When you repeat the entries below, keep each word exactly as it is and drop the pictures.

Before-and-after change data
▼▼▼

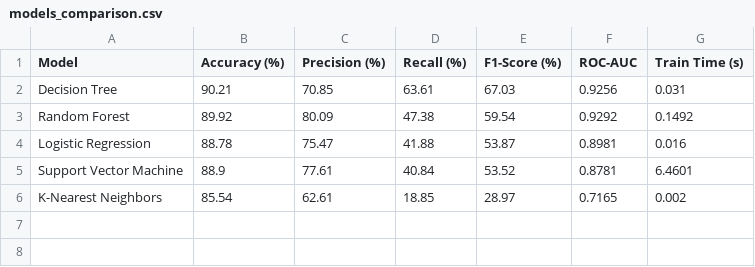
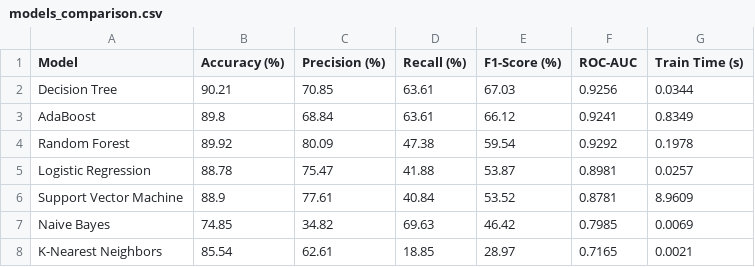
Before and after one commit to Sololzy/Machine-Learning, a CSV file: models_comparison.csv, drawn as a sheet.

```diff
--- a/models_comparison.csv
+++ b/models_comparison.csv
@@ -1,6 +1,8 @@
 Model,Accuracy (%),Precision (%),Recall (%),F1-Score (%),ROC-AUC,Train Time (s)
-Decision Tree,90.21,70.85,63.61,67.03,0.9256,0.031
-Random Forest,89.92,80.09,47.38,59.54,0.9292,0.1492
-Logistic Regression,88.78,75.47,41.88,53.87,0.8981,0.016
-Support Vector Machine,88.9,77.61,40.84,53.52,0.8781,6.4601
-K-Nearest Neighbors,85.54,62.61,18.85,28.97,0.7165,0.002
+Decision Tree,90.21,70.85,63.61,67.03,0.9256,0.0344
+AdaBoost,89.8,68.84,63.61,66.12,0.9241,0.8349
+Random Forest,89.92,80.09,47.38,59.54,0.9292,0.1978
+Logistic Regression,88.78,75.47,41.88,53.87,0.8981,0.0257
+Support Vector Machine,88.9,77.61,40.84,53.52,0.8781,8.9609
+Naive Bayes,74.85,34.82,69.63,46.42,0.7985,0.0069
+K-Nearest Neighbors,85.54,62.61,18.85,28.97,0.7165,0.0021
```
Also changed, not shown: 5 other files.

▲▲▲

→ Exercise response
Before and after one commit to Sololzy/Machine-Learning, a CSV file: models_comparison.csv, drawn as a sheet.

```diff
--- a/models_comparison.csv
+++ b/models_comparison.csv
@@ -1,6 +1,8 @@
 Model,Accuracy (%),Precision (%),Recall (%),F1-Score (%),ROC-AUC,Train Time (s)
-Decision Tree,90.21,70.85,63.61,67.03,0.9256,0.031
-Random Forest,89.92,80.09,47.38,59.54,0.9292,0.1492
-Logistic Regression,88.78,75.47,41.88,53.87,0.8981,0.016
-Support Vector Machine,88.9,77.61,40.84,53.52,0.8781,6.4601
-K-Nearest Neighbors,85.54,62.61,18.85,28.97,0.7165,0.002
+Decision Tree,90.21,70.85,63.61,67.03,0.9256,0.0344
+AdaBoost,89.8,68.84,63.61,66.12,0.9241,0.8349
+Random Forest,89.92,80.09,47.38,59.54,0.9292,0.1978
+Logistic Regression,88.78,75.47,41.88,53.87,0.8981,0.0257
+Support Vector Machine,88.9,77.61,40.84,53.52,0.8781,8.9609
+Naive Bayes,74.85,34.82,69.63,46.42,0.7985,0.0069
+K-Nearest Neighbors,85.54,62.61,18.85,28.97,0.7165,0.0021
```
Also changed, not shown: 5 other files.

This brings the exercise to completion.